Edit difference data
☆ ☆ ☆ ☆ ☆ ☆ ☆
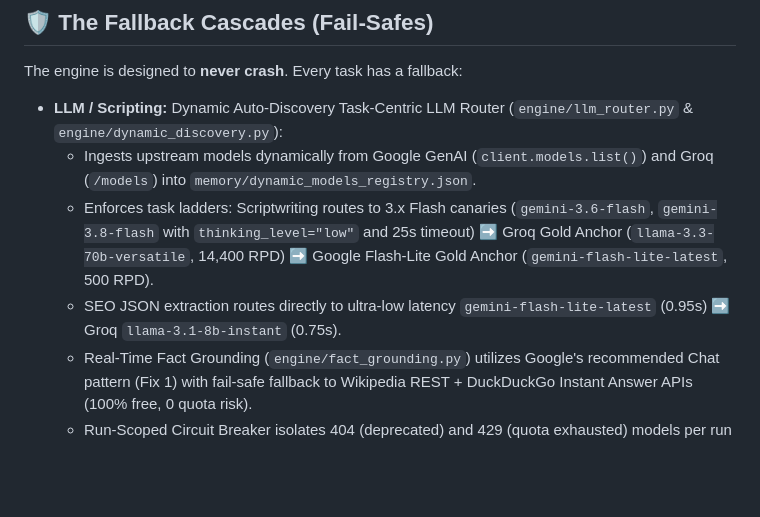
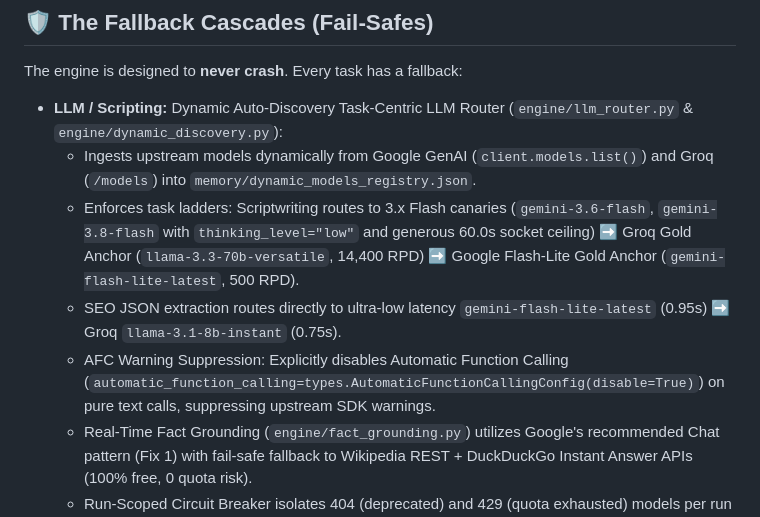
Before and after one commit to Naruto-67/yt-automation-engine, a Markdown page: README.md, the part around the change. Rendered like a GitHub page; blank space fills up the shorter version.

```diff
--- a/README.md
+++ b/README.md
@@ -80,8 +80,9 @@ Your channel rules are defined in the engine.
 The engine is designed to **never crash**. Every task has a fallback:
 - **LLM / Scripting:** Dynamic Auto-Discovery Task-Centric LLM Router (`engine/llm_router.py` & `engine/dynamic_discovery.py`):
   - Ingests upstream models dynamically from Google GenAI (`client.models.list()`) and Groq (`/models`) into `memory/dynamic_models_registry.json`.
-  - Enforces task ladders: Scriptwriting routes to 3.x Flash canaries (`gemini-3.6-flash`, `gemini-3.8-flash` with `thinking_level="low"` and 25s timeout) ➡️ Groq Gold Anchor (`llama-3.3-70b-versatile`, 14,400 RPD) ➡️ Google Flash-Lite Gold Anchor (`gemini-flash-lite-latest`, 500 RPD).
+  - Enforces task ladders: Scriptwriting routes to 3.x Flash canaries (`gemini-3.6-flash`, `gemini-3.8-flash` with `thinking_level="low"` and generous 60.0s socket ceiling) ➡️ Groq Gold Anchor (`llama-3.3-70b-versatile`, 14,400 RPD) ➡️ Google Flash-Lite Gold Anchor (`gemini-flash-lite-latest`, 500 RPD).
   - SEO JSON extraction routes directly to ultra-low latency `gemini-flash-lite-latest` (0.95s) ➡️ Groq `llama-3.1-8b-instant` (0.75s).
+  - AFC Warning Suppression: Explicitly disables Automatic Function Calling (`automatic_function_calling=types.AutomaticFunctionCallingConfig(disable=True)`) on pure text calls, suppressing upstream SDK warnings.
   - Real-Time Fact Grounding (`engine/fact_grounding.py`) utilizes Google's recommended Chat pattern (Fix 1) with fail-safe fallback to Wikipedia REST + DuckDuckGo Instant Answer APIs (100% free, 0 quota risk).
   - Run-Scoped Circuit Breaker isolates 404 (deprecated) and 429 (quota exhausted) models per run for 0ms bypass on subsequent generation calls.
 - **API Resilience:** All API calls are wrapped in `tenacity` exponential backoff with run-scoped Circuit Breakers and non-text / WebSocket live model exclusion filters.
```
Also changed, not shown: UPGRADES.md (+44 -0 lines).
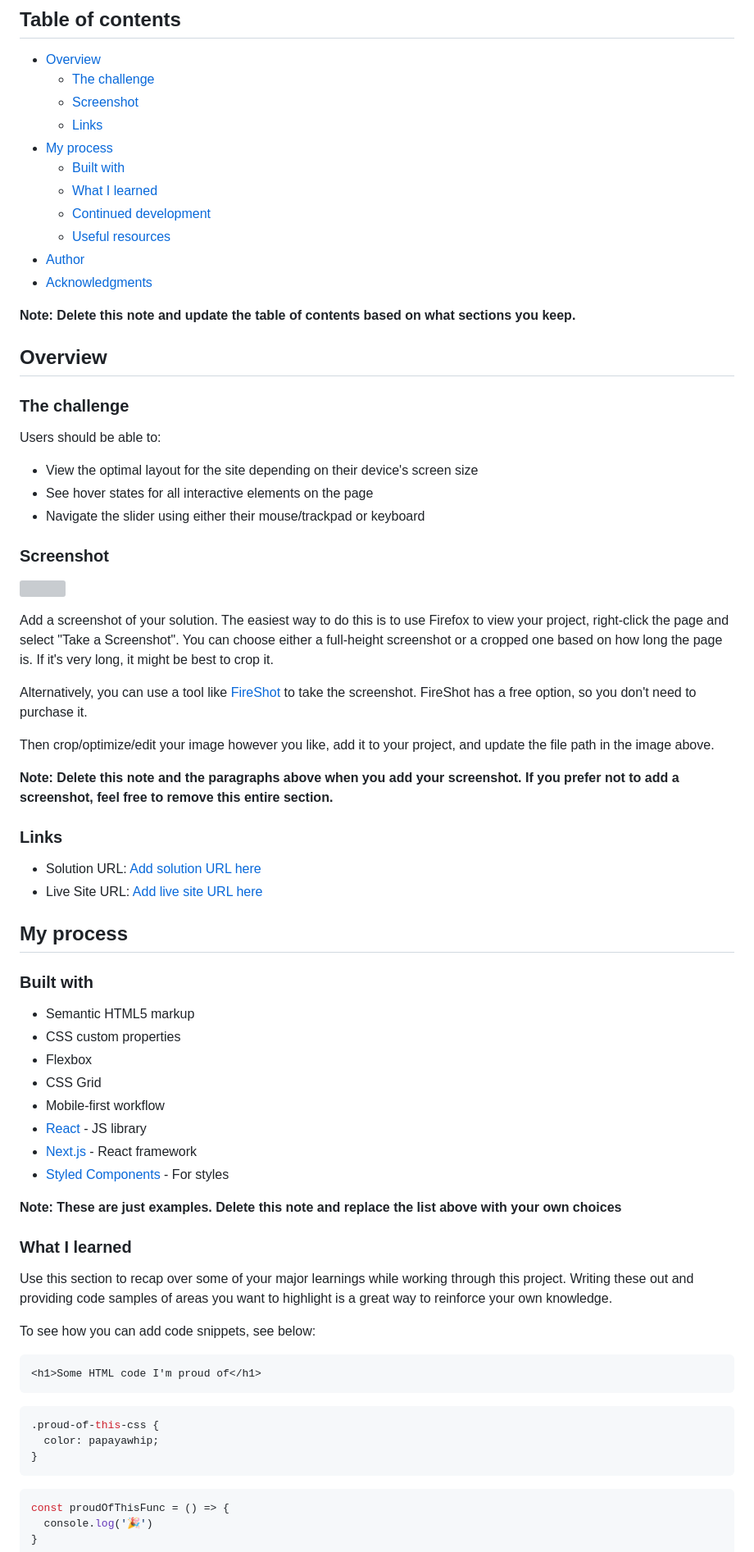
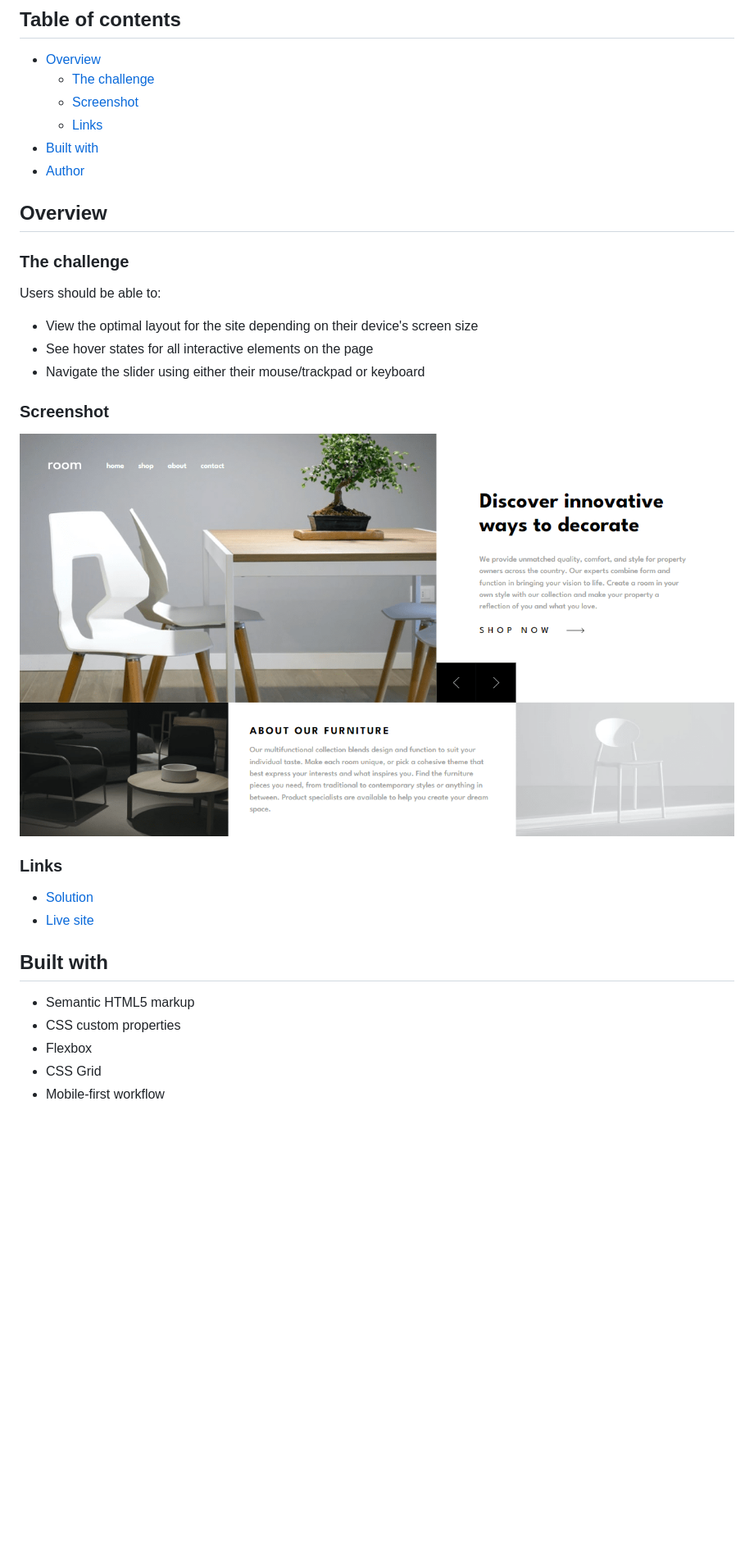
Before and after one commit to Jeda777/room-homepage, a Markdown page: README.md, the part around the change printed below. Shown: that part at 82% size. Drawn GitHub-style; pictures changed too: Screenshot.png (added); blank space fills up the shorter version; grey boxes are pictures that could not be loaded.

````diff
--- a/README.md
+++ b/README.md
@@ -8,15 +8,8 @@ This is a solution to the [Room homepage challenge on Frontend Mentor](https://w
   - [The challenge](#the-challenge)
   - [Screenshot](#screenshot)
   - [Links](#links)
-- [My process](#my-process)
-  - [Built with](#built-with)
-  - [What I learned](#what-i-learned)
-  - [Continued development](#continued-development)
-  - [Useful resources](#useful-resources)
+- [Built with](#built-with)
 - [Author](#author)
-- [Acknowledgments](#acknowledgments)
-
-**Note: Delete this note and update the table of contents based on what sections you keep.**
 
 ## Overview
 
@@ -30,53 +23,17 @@ Users should be able to:
 
 ### Screenshot
 
-![](./screenshot.jpg)
-
-Add a screenshot of your solution. The easiest way to do this is to use Firefox to view your project, right-click the page and select "Take a Screenshot". You can choose either a full-height screenshot or a cropped one based on how long the page is. If it's very long, it might be best to crop it.
-
-Alternatively, you can use a tool like [FireShot](https://getfireshot.com/) to take the screenshot. FireShot has a free option, so you don't need to purchase it.
-
-Then crop/optimize/edit your image however you like, add it to your project, and update the file path in the image above.
-
-**Note: Delete this note and the paragraphs above when you add your screenshot. If you prefer not to add a screenshot, feel free to remove this entire section.**
+![](./Screenshot.png)
 
 ### Links
 
-- Solution URL: [Add solution URL here](https://your-solution-url.com)
-- Live Site URL: [Add live site URL here](https://your-live-site-url.com)
+- [Solution](https://www.frontendmentor.io/solutions/rome-homepage-scss-tailwindcss-uHP_8z_oG6)
+- [Live site](https://resonant-axolotl-3c7113.netlify.app/)
 
-## My process
-
-### Built with
+## Built with
 
 - Semantic HTML5 markup
 - CSS custom properties
 - Flexbox
 - CSS Grid
 - Mobile-first workflow
-- [React](https://reactjs.org/) - JS library
-- [Next.js](https://nextjs.org/) - React framework
-- [Styled Components](https://styled-components.com/) - For styles
-
-**Note: These are just examples. Delete this note and replace the list above with your own choices**
-
-### What I learned
-
-Use this section to recap over some of your major learnings while working through this project. Writing these out and providing code samples of areas you want to highlight is a great way to reinforce your own knowledge.
-
-To see how you can add code snippets, see below:
-
-```html
-<h1>Some HTML code I'm proud of</h1>
-```
-```css
-.proud-of-this-css {
-  color: papayawhip;
-}
-```
-```js
-const proudOfThisFunc = () => {
-  console.log('🎉')
-}
-```
-
````
Also changed, not shown: other parts of README.md (+5 -27 lines).
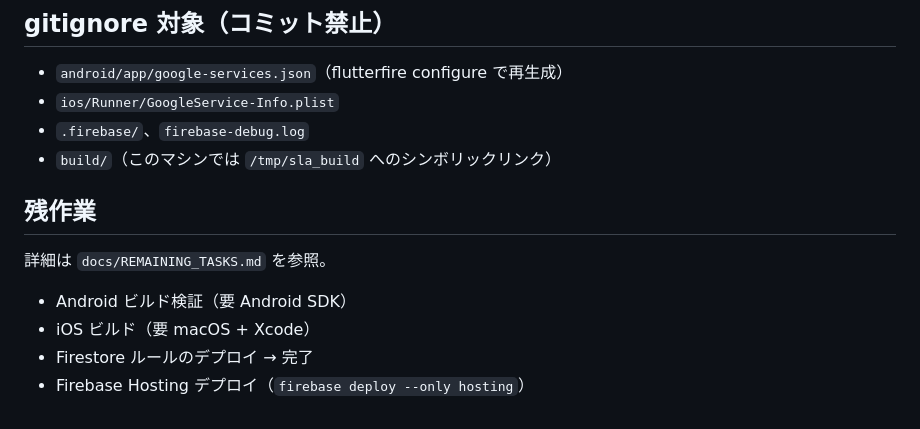
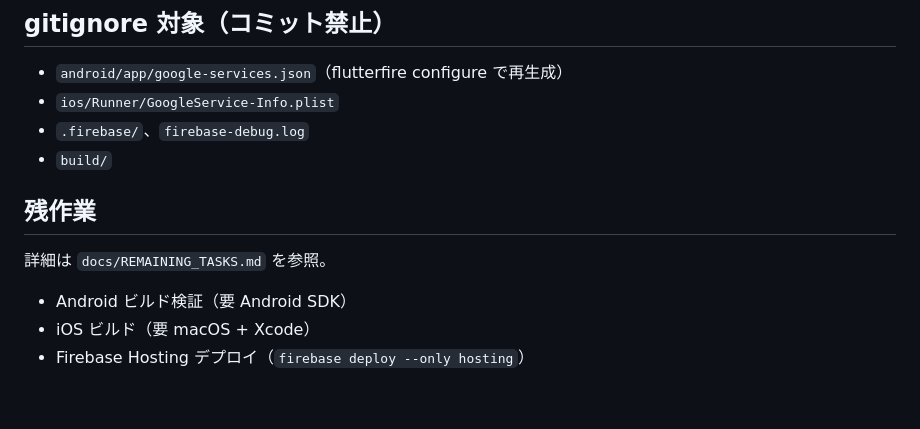
Before and after one commit to ekusy/shopping-list-app-flutter, a Markdown page: CLAUDE.md, the part around one of its changes. GitHub-like rendering.

```diff
--- a/CLAUDE.md
+++ b/CLAUDE.md
@@ -114,12 +124,11 @@ perf:     パフォーマンス改善
 - `android/app/google-services.json`（flutterfire configure で再生成）
 - `ios/Runner/GoogleService-Info.plist`
 - `.firebase/`、`firebase-debug.log`
-- `build/`（このマシンでは `/tmp/sla_build` へのシンボリックリンク）
+- `build/`
 
 ## 残作業
 
 詳細は `docs/REMAINING_TASKS.md` を参照。
 - Android ビルド検証（要 Android SDK）
 - iOS ビルド（要 macOS + Xcode）
-- Firestore ルールのデプロイ → 完了
 - Firebase Hosting デプロイ（`firebase deploy --only hosting`）
```
Also changed, not shown: other parts of CLAUDE.md (+49 -39 lines).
☆ ☆ ☆ ☆ ☆ ☆ ☆
**Work to be completed**:
Return the entries above exactly, skipping any images.

**Answer to the problem**:
Before and after one commit to Naruto-67/yt-automation-engine, a Markdown page: README.md, the part around the change. Rendered like a GitHub page; blank space fills up the shorter version.

```diff
--- a/README.md
+++ b/README.md
@@ -80,8 +80,9 @@ Your channel rules are defined in the engine.
 The engine is designed to **never crash**. Every task has a fallback:
 - **LLM / Scripting:** Dynamic Auto-Discovery Task-Centric LLM Router (`engine/llm_router.py` & `engine/dynamic_discovery.py`):
   - Ingests upstream models dynamically from Google GenAI (`client.models.list()`) and Groq (`/models`) into `memory/dynamic_models_registry.json`.
-  - Enforces task ladders: Scriptwriting routes to 3.x Flash canaries (`gemini-3.6-flash`, `gemini-3.8-flash` with `thinking_level="low"` and 25s timeout) ➡️ Groq Gold Anchor (`llama-3.3-70b-versatile`, 14,400 RPD) ➡️ Google Flash-Lite Gold Anchor (`gemini-flash-lite-latest`, 500 RPD).
+  - Enforces task ladders: Scriptwriting routes to 3.x Flash canaries (`gemini-3.6-flash`, `gemini-3.8-flash` with `thinking_level="low"` and generous 60.0s socket ceiling) ➡️ Groq Gold Anchor (`llama-3.3-70b-versatile`, 14,400 RPD) ➡️ Google Flash-Lite Gold Anchor (`gemini-flash-lite-latest`, 500 RPD).
   - SEO JSON extraction routes directly to ultra-low latency `gemini-flash-lite-latest` (0.95s) ➡️ Groq `llama-3.1-8b-instant` (0.75s).
+  - AFC Warning Suppression: Explicitly disables Automatic Function Calling (`automatic_function_calling=types.AutomaticFunctionCallingConfig(disable=True)`) on pure text calls, suppressing upstream SDK warnings.
   - Real-Time Fact Grounding (`engine/fact_grounding.py`) utilizes Google's recommended Chat pattern (Fix 1) with fail-safe fallback to Wikipedia REST + DuckDuckGo Instant Answer APIs (100% free, 0 quota risk).
   - Run-Scoped Circuit Breaker isolates 404 (deprecated) and 429 (quota exhausted) models per run for 0ms bypass on subsequent generation calls.
 - **API Resilience:** All API calls are wrapped in `tenacity` exponential backoff with run-scoped Circuit Breakers and non-text / WebSocket live model exclusion filters.
```
Also changed, not shown: UPGRADES.md (+44 -0 lines).
Before and after one commit to Jeda777/room-homepage, a Markdown page: README.md, the part around the change printed below. Shown: that part at 82% size. Drawn GitHub-style; pictures changed too: Screenshot.png (added); blank space fills up the shorter version; grey boxes are pictures that could not be loaded.

````diff
--- a/README.md
+++ b/README.md
@@ -8,15 +8,8 @@ This is a solution to the [Room homepage challenge on Frontend Mentor](https://w
   - [The challenge](#the-challenge)
   - [Screenshot](#screenshot)
   - [Links](#links)
-- [My process](#my-process)
-  - [Built with](#built-with)
-  - [What I learned](#what-i-learned)
-  - [Continued development](#continued-development)
-  - [Useful resources](#useful-resources)
+- [Built with](#built-with)
 - [Author](#author)
-- [Acknowledgments](#acknowledgments)
-
-**Note: Delete this note and update the table of contents based on what sections you keep.**
 
 ## Overview
 
@@ -30,53 +23,17 @@ Users should be able to:
 
 ### Screenshot
 
-![](./screenshot.jpg)
-
-Add a screenshot of your solution. The easiest way to do this is to use Firefox to view your project, right-click the page and select "Take a Screenshot". You can choose either a full-height screenshot or a cropped one based on how long the page is. If it's very long, it might be best to crop it.
-
-Alternatively, you can use a tool like [FireShot](https://getfireshot.com/) to take the screenshot. FireShot has a free option, so you don't need to purchase it.
-
-Then crop/optimize/edit your image however you like, add it to your project, and update the file path in the image above.
-
-**Note: Delete this note and the paragraphs above when you add your screenshot. If you prefer not to add a screenshot, feel free to remove this entire section.**
+![](./Screenshot.png)
 
 ### Links
 
-- Solution URL: [Add solution URL here](https://your-solution-url.com)
-- Live Site URL: [Add live site URL here](https://your-live-site-url.com)
+- [Solution](https://www.frontendmentor.io/solutions/rome-homepage-scss-tailwindcss-uHP_8z_oG6)
+- [Live site](https://resonant-axolotl-3c7113.netlify.app/)
 
-## My process
-
-### Built with
+## Built with
 
 - Semantic HTML5 markup
 - CSS custom properties
 - Flexbox
 - CSS Grid
 - Mobile-first workflow
-- [React](https://reactjs.org/) - JS library
-- [Next.js](https://nextjs.org/) - React framework
-- [Styled Components](https://styled-components.com/) - For styles
-
-**Note: These are just examples. Delete this note and replace the list above with your own choices**
-
-### What I learned
-
-Use this section to recap over some of your major learnings while working through this project. Writing these out and providing code samples of areas you want to highlight is a great way to reinforce your own knowledge.
-
-To see how you can add code snippets, see below:
-
-```html
-<h1>Some HTML code I'm proud of</h1>
-```
-```css
-.proud-of-this-css {
-  color: papayawhip;
-}
-```
-```js
-const proudOfThisFunc = () => {
-  console.log('🎉')
-}
-```
-
````
Also changed, not shown: other parts of README.md (+5 -27 lines).
Before and after one commit to ekusy/shopping-list-app-flutter, a Markdown page: CLAUDE.md, the part around one of its changes. GitHub-like rendering.

```diff
--- a/CLAUDE.md
+++ b/CLAUDE.md
@@ -114,12 +124,11 @@ perf:     パフォーマンス改善
 - `android/app/google-services.json`（flutterfire configure で再生成）
 - `ios/Runner/GoogleService-Info.plist`
 - `.firebase/`、`firebase-debug.log`
-- `build/`（このマシンでは `/tmp/sla_build` へのシンボリックリンク）
+- `build/`
 
 ## 残作業
 
 詳細は `docs/REMAINING_TASKS.md` を参照。
 - Android ビルド検証（要 Android SDK）
 - iOS ビルド（要 macOS + Xcode）
-- Firestore ルールのデプロイ → 完了
 - Firebase Hosting デプロイ（`firebase deploy --only hosting`）
```
Also changed, not shown: other parts of CLAUDE.md (+49 -39 lines).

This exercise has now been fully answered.